An article in USA Today notes that the National Association of Realtors expects apartment rents to rise approximately 5.3% this year, double the increase last year, in the highest jump since 2000.The four factors they identify for the increase are more jobs, higher home prices, fewer available apartments, and greater demand because of displaced residents from Hurricane Katrina.
The first two factors are well known leading indicators for apartment rents for obvious reasons, an increase in the amount of renters. Job seekers who move to a new job will typically rent before they buy, thus increasing the demand on apartment rents. The same applies for home prices/sales and rents, as one increases the other decreases (or stagnates). It’s easier to rent an apartment for $1000 than pay a mortgage for $2000, even if you are “throwing” rent away.
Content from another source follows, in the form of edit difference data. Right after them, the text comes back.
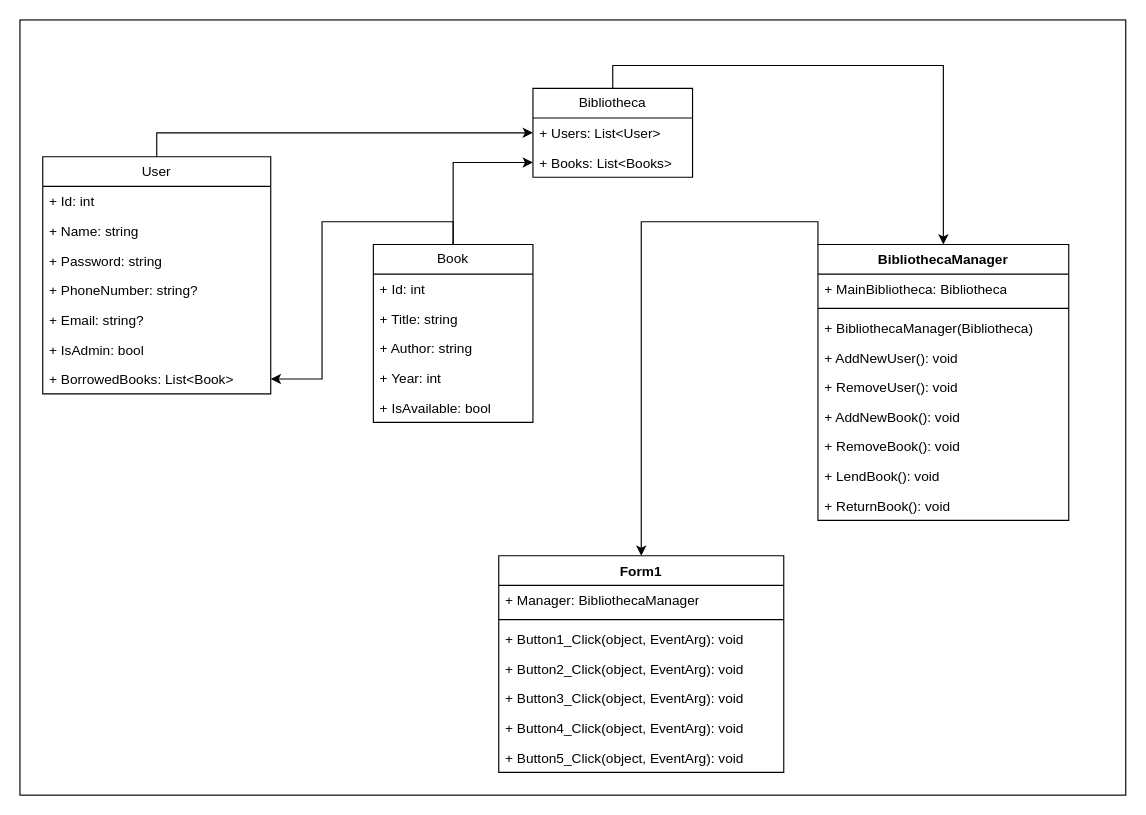
Before: C#/homeworks/!WindowsFormsHomework/homework7(UML)/Library/UML/FirstDiagram.drawio in cAfton/GIT, a draw.io diagram. Source tidied: cells renumbered, new cells numbered last; positions are measured from the earlier drawing's top-left corner, leaving out a move shared by most shapes. Both pictures are drawn from the tidied source at 114%, with x=0, y=0 at pixel (19, 19).
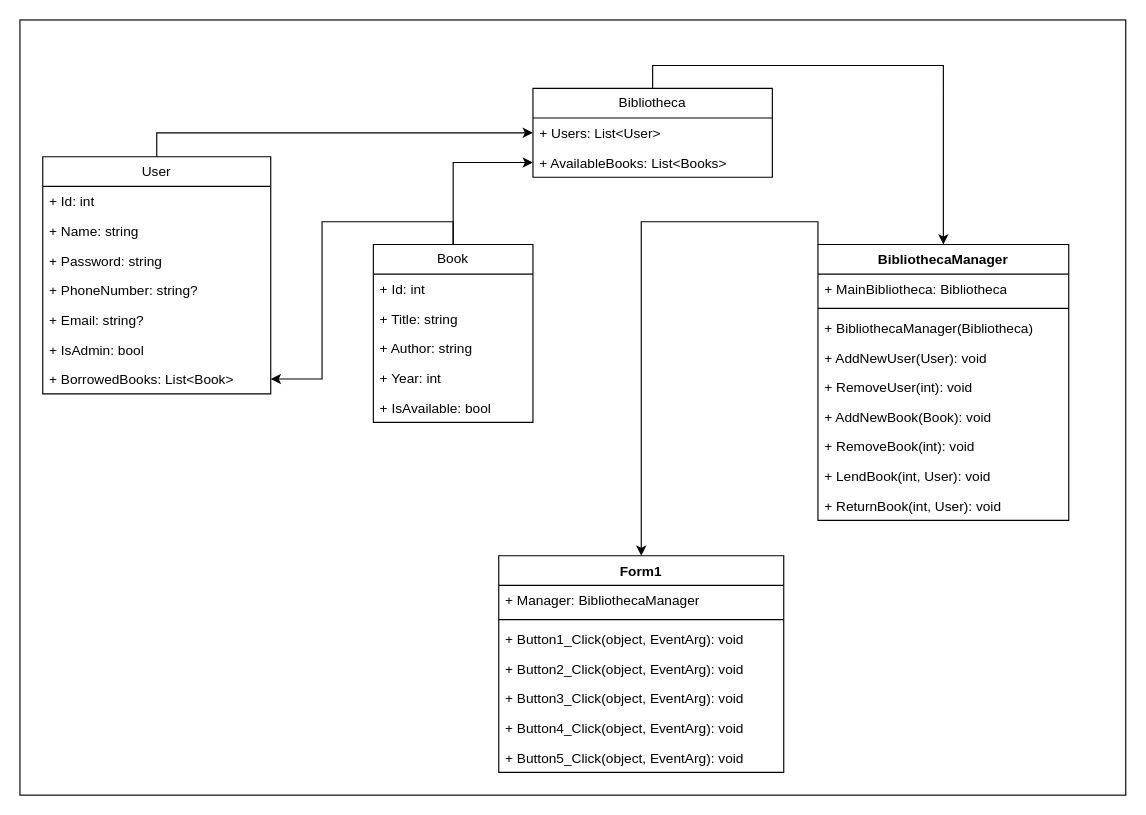
The same page after the edit.

Unchanged cells that the change refers to:
```xml
<mxCell id="25" value="BibliothecaManager" style="swimlane;fontStyle=1;align=center;verticalAlign=top;horizontal=1;startSize=26;whiteSpace=wrap;html=1;" parent="1" vertex="1">
  <mxGeometry x="700" y="197" width="220" height="242" as="geometry" />
</mxCell>
```

Diff of the diagram source:
```diff
@@
     <mxCell id="21" value="Bibliotheca" style="swimlane;fontStyle=0;horizontal=1;startSize=26;fillColor=none;whiteSpace=wrap;html=1;" parent="1" vertex="1">
-      <mxGeometry x="450" y="60" width="140" height="78" as="geometry" />
+      <mxGeometry x="450" y="60" width="210" height="78" as="geometry" />
     </mxCell>
     <mxCell id="22" value="+ Users: List&amp;lt;User&amp;gt;" style="text;strokeColor=none;fillColor=none;align=left;verticalAlign=top;spacingLeft=4;spacingRight=4;overflow=hidden;points=[[0,0.5],[1,0.5]];portConstraint=eastwest;whiteSpace=wrap;html=1;" parent="21" vertex="1">
-      <mxGeometry y="26" width="140" height="26" as="geometry" />
+      <mxGeometry y="26" width="210" height="26" as="geometry" />
     </mxCell>
-    <mxCell id="23" value="+ Books: List&amp;lt;Books&amp;gt;" style="text;strokeColor=none;fillColor=none;align=left;verticalAlign=top;spacingLeft=4;spacingRight=4;overflow=hidden;points=[[0,0.5],[1,0.5]];portConstraint=eastwest;whiteSpace=wrap;html=1;" parent="21" vertex="1">
-      <mxGeometry y="52" width="140" height="26" as="geometry" />
+    <mxCell id="23" value="+ AvailableBooks: List&amp;lt;Books&amp;gt;" style="text;strokeColor=none;fillColor=none;align=left;verticalAlign=top;spacingLeft=4;spacingRight=4;overflow=hidden;points=[[0,0.5],[1,0.5]];portConstraint=eastwest;whiteSpace=wrap;html=1;" parent="21" vertex="1">
+      <mxGeometry y="52" width="210" height="26" as="geometry" />
     </mxCell>
@@
-    <mxCell id="29" value="+ AddNewUser(): void" style="text;strokeColor=none;fillColor=none;align=left;verticalAlign=top;spacingLeft=4;spacingRight=4;overflow=hidden;whiteSpace=wrap;html=1;" parent="25" vertex="1">
+    <mxCell id="29" value="+ AddNewUser(User): void" style="text;strokeColor=none;fillColor=none;align=left;verticalAlign=top;spacingLeft=4;spacingRight=4;overflow=hidden;whiteSpace=wrap;html=1;" parent="25" vertex="1">
       <mxGeometry y="86" width="220" height="26" as="geometry" />
     </mxCell>
-    <mxCell id="30" value="+ RemoveUser(): void" style="text;strokeColor=none;fillColor=none;align=left;verticalAlign=top;spacingLeft=4;spacingRight=4;overflow=hidden;whiteSpace=wrap;html=1;" parent="25" vertex="1">
+    <mxCell id="30" value="+ RemoveUser(int): void" style="text;strokeColor=none;fillColor=none;align=left;verticalAlign=top;spacingLeft=4;spacingRight=4;overflow=hidden;whiteSpace=wrap;html=1;" parent="25" vertex="1">
       <mxGeometry y="112" width="220" height="26" as="geometry" />
     </mxCell>
-    <mxCell id="31" value="+ AddNewBook(): void" style="text;strokeColor=none;fillColor=none;align=left;verticalAlign=top;spacingLeft=4;spacingRight=4;overflow=hidden;whiteSpace=wrap;html=1;" parent="25" vertex="1">
+    <mxCell id="31" value="+ AddNewBook(Book): void" style="text;strokeColor=none;fillColor=none;align=left;verticalAlign=top;spacingLeft=4;spacingRight=4;overflow=hidden;whiteSpace=wrap;html=1;" parent="25" vertex="1">
       <mxGeometry y="138" width="220" height="26" as="geometry" />
     </mxCell>
-    <mxCell id="32" value="+ RemoveBook(): void" style="text;strokeColor=none;fillColor=none;align=left;verticalAlign=top;spacingLeft=4;spacingRight=4;overflow=hidden;whiteSpace=wrap;html=1;" parent="25" vertex="1">
+    <mxCell id="32" value="+ RemoveBook(int): void" style="text;strokeColor=none;fillColor=none;align=left;verticalAlign=top;spacingLeft=4;spacingRight=4;overflow=hidden;whiteSpace=wrap;html=1;" parent="25" vertex="1">
       <mxGeometry y="164" width="220" height="26" as="geometry" />
     </mxCell>
-    <mxCell id="33" value="+ LendBook(): void" style="text;strokeColor=none;fillColor=none;align=left;verticalAlign=top;spacingLeft=4;spacingRight=4;overflow=hidden;whiteSpace=wrap;html=1;" parent="25" vertex="1">
+    <mxCell id="33" value="+ LendBook(int, User): void" style="text;strokeColor=none;fillColor=none;align=left;verticalAlign=top;spacingLeft=4;spacingRight=4;overflow=hidden;whiteSpace=wrap;html=1;" parent="25" vertex="1">
       <mxGeometry y="190" width="220" height="26" as="geometry" />
     </mxCell>
-    <mxCell id="34" value="+ ReturnBook(): void" style="text;strokeColor=none;fillColor=none;align=left;verticalAlign=top;spacingLeft=4;spacingRight=4;overflow=hidden;whiteSpace=wrap;html=1;" parent="25" vertex="1">
+    <mxCell id="34" value="+ ReturnBook(int, User): void" style="text;strokeColor=none;fillColor=none;align=left;verticalAlign=top;spacingLeft=4;spacingRight=4;overflow=hidden;whiteSpace=wrap;html=1;" parent="25" vertex="1">
       <mxGeometry y="216" width="220" height="26" as="geometry" />
     </mxCell>
```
An interesting statistic they mentioned that I thought was worth noting was that for twenty years (1980-2000) the ratio of home price to rent was 12, now it’s 21!
The last two reasons are a little hard to accept as the cause of increased rents. Fewer apartments because condos were converted from rental properties to owner-occupied (they were sold)? Does it really affect overall rents that much? I find that a little hard to believe. As for the 100,000 displaced residents? Those last two may be a stretch in terms of being “major” reasons. But what do I know…
via Yahoo Finance .